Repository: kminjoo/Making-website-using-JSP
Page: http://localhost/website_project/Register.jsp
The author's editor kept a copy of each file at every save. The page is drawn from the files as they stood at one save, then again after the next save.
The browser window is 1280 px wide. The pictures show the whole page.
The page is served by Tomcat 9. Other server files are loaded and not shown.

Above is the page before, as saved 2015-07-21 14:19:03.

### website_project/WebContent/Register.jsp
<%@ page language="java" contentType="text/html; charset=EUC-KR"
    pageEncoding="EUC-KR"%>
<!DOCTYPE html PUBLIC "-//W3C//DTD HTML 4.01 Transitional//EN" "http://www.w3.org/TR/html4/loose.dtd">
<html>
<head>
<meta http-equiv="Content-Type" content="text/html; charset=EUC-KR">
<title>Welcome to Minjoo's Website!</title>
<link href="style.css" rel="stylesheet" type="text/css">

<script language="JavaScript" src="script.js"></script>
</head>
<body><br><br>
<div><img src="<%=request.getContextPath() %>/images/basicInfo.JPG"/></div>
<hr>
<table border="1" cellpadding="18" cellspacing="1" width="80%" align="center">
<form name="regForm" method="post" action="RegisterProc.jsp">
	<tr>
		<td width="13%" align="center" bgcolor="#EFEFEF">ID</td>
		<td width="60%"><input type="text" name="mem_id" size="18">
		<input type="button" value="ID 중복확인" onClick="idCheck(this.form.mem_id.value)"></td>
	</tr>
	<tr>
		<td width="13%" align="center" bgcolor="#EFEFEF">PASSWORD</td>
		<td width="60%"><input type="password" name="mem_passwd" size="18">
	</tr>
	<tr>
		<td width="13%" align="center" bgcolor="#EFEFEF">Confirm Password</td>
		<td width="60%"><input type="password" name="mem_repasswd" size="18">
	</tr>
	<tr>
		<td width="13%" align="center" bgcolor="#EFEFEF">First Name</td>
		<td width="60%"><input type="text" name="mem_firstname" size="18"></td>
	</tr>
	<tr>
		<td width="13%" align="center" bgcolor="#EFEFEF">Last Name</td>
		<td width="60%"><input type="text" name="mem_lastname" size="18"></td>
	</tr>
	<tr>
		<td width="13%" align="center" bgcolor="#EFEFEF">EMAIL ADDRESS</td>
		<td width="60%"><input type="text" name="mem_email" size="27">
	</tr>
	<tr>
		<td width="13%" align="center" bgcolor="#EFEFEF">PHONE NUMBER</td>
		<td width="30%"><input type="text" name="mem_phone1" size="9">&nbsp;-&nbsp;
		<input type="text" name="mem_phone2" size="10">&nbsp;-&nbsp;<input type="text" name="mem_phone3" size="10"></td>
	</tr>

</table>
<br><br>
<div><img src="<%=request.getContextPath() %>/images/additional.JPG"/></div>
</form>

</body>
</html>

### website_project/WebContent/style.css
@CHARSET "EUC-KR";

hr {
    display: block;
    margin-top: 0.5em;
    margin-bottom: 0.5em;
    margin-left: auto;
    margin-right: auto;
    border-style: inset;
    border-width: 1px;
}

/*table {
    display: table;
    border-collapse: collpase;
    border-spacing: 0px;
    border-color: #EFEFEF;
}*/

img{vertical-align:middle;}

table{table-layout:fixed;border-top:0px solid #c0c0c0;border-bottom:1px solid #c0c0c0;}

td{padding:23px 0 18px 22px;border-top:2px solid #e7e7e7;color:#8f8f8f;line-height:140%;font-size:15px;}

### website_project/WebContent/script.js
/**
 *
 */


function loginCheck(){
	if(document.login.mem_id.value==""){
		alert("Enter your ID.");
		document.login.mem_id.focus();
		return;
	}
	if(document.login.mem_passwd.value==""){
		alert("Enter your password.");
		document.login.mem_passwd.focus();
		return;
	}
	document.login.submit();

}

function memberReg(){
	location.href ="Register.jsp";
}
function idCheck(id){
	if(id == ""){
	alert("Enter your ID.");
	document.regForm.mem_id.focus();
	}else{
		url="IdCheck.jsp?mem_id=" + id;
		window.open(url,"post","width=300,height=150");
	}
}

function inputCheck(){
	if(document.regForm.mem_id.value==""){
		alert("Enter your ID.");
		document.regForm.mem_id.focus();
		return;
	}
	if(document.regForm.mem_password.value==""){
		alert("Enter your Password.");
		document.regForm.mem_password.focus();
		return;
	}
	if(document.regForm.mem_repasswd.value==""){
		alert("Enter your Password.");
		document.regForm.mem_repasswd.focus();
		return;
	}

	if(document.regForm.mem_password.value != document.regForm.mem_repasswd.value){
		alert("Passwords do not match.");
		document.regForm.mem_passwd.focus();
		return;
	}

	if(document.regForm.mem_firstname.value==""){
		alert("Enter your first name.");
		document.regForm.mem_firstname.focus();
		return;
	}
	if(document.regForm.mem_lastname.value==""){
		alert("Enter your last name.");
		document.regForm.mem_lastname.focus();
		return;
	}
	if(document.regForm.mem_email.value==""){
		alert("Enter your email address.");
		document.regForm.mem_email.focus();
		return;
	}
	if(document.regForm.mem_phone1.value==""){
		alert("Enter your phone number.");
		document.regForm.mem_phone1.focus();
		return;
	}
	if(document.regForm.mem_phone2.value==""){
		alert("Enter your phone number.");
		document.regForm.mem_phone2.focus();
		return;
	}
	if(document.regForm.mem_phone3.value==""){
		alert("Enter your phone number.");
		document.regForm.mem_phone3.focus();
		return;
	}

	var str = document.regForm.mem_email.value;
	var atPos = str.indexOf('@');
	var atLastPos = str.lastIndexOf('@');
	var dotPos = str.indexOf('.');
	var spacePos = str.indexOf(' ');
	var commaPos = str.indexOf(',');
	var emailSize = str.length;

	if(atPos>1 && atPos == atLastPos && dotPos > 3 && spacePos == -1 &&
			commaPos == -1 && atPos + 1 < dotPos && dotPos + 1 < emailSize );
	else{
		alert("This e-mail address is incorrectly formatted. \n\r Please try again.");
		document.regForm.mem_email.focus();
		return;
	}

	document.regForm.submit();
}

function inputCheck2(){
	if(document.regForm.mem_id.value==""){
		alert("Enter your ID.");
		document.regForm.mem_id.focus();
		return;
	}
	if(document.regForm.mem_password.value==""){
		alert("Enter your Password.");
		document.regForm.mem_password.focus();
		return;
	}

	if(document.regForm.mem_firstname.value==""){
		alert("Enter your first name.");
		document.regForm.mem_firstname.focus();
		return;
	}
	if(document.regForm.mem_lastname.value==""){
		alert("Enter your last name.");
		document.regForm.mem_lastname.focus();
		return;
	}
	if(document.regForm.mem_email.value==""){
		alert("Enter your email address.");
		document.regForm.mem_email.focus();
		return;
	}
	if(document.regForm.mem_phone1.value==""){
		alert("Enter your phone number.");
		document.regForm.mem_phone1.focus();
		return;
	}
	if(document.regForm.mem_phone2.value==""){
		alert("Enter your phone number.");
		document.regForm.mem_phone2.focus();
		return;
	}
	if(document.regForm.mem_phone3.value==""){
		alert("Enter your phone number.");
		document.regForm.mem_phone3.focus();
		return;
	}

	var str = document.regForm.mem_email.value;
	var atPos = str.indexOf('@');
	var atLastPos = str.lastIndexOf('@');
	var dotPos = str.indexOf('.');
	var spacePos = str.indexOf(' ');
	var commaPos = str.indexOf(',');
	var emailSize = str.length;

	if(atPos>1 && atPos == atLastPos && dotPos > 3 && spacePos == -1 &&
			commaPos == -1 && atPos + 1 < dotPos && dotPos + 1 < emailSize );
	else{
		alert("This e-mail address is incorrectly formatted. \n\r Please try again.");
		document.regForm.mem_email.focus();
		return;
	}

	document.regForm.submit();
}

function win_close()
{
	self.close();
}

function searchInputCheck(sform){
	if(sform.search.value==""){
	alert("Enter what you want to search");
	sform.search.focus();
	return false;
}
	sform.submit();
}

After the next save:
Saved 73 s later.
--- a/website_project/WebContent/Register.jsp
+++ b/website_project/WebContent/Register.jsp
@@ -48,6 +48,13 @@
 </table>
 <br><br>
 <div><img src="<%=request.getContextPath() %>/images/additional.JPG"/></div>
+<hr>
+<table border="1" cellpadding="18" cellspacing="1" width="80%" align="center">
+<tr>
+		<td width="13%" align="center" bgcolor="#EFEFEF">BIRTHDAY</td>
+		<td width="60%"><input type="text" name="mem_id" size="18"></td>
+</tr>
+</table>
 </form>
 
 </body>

◆ ◆ ◆ ◆

Show all lines from the data above in which the word "html" appears.

<%@ page language="java" contentType="text/html; charset=EUC-KR"
<!DOCTYPE html PUBLIC "-//W3C//DTD HTML 4.01 Transitional//EN" "http://www.w3.org/TR/html4/loose.dtd">
<html>
<meta http-equiv="Content-Type" content="text/html; charset=EUC-KR">
</html>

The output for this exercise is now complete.